[TASK OBJECTIVE]
What lines of the listing below contain the word "Otel"? Copy each of them out.

[LISTED ENTRIES]
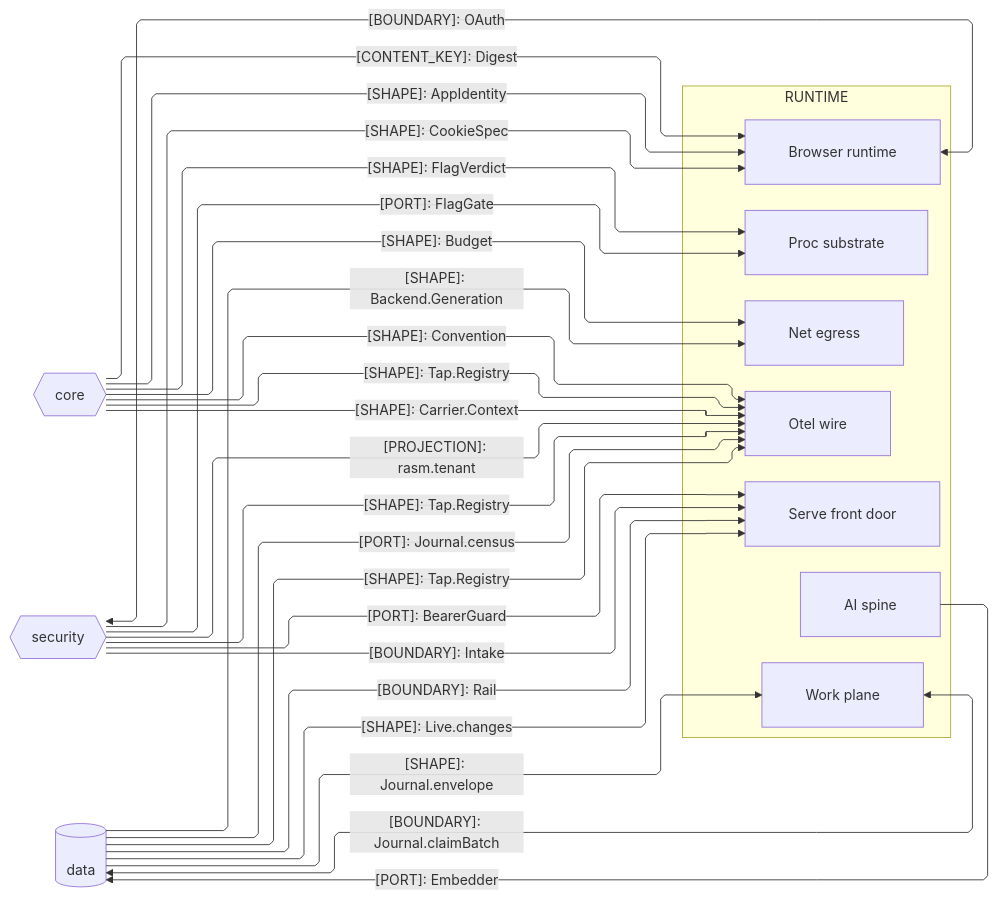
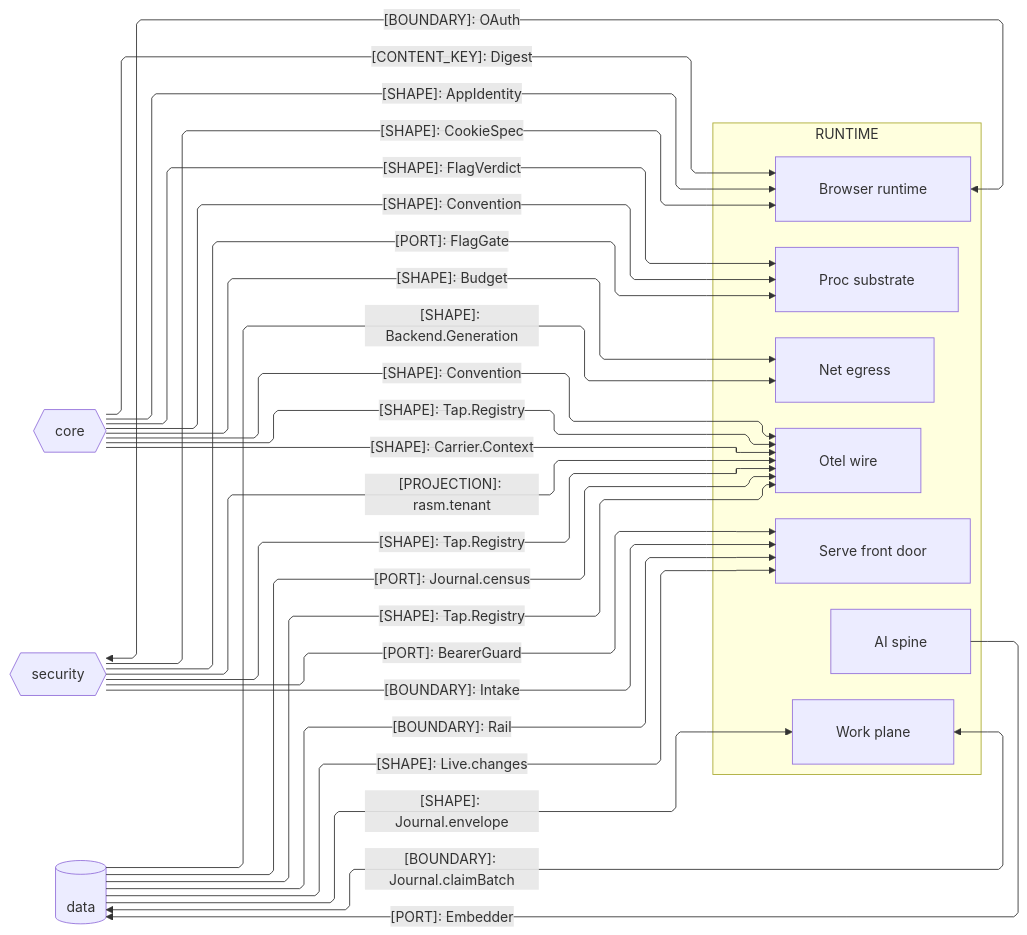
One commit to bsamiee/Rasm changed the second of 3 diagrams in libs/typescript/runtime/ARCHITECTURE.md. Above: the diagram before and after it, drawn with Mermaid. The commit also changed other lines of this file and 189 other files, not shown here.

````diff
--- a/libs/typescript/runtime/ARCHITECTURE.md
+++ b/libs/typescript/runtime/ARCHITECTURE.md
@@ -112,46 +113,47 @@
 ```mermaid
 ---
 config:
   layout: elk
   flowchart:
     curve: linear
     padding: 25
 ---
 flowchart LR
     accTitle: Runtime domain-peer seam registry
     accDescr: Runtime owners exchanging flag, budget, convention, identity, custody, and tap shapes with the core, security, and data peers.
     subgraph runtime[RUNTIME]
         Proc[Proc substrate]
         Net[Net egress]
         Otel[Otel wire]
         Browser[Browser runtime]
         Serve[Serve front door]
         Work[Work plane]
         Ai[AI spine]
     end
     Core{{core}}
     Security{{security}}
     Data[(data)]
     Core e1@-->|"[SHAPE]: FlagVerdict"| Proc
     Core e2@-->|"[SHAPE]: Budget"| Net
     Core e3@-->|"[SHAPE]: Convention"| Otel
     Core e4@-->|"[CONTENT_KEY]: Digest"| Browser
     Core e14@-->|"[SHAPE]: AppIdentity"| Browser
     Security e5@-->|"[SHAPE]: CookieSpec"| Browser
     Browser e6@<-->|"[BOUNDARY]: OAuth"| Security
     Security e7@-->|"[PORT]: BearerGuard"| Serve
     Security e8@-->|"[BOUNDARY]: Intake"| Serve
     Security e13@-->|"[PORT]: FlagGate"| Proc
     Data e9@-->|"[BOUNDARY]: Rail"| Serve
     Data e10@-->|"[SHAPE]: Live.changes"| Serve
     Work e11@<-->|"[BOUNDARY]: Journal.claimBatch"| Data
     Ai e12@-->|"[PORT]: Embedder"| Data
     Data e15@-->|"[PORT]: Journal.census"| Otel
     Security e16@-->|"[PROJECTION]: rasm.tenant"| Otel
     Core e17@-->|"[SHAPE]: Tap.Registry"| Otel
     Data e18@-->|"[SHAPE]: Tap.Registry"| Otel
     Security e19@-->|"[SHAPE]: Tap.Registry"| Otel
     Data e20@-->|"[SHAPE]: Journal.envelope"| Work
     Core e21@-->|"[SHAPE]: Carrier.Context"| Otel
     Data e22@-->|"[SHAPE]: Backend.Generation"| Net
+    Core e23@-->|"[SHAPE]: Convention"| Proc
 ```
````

[WRITTEN REPLY]
         Otel[Otel wire]
     Core e3@-->|"[SHAPE]: Convention"| Otel
     Data e15@-->|"[PORT]: Journal.census"| Otel
     Security e16@-->|"[PROJECTION]: rasm.tenant"| Otel
     Core e17@-->|"[SHAPE]: Tap.Registry"| Otel
     Data e18@-->|"[SHAPE]: Tap.Registry"| Otel
     Security e19@-->|"[SHAPE]: Tap.Registry"| Otel
     Core e21@-->|"[SHAPE]: Carrier.Context"| Otel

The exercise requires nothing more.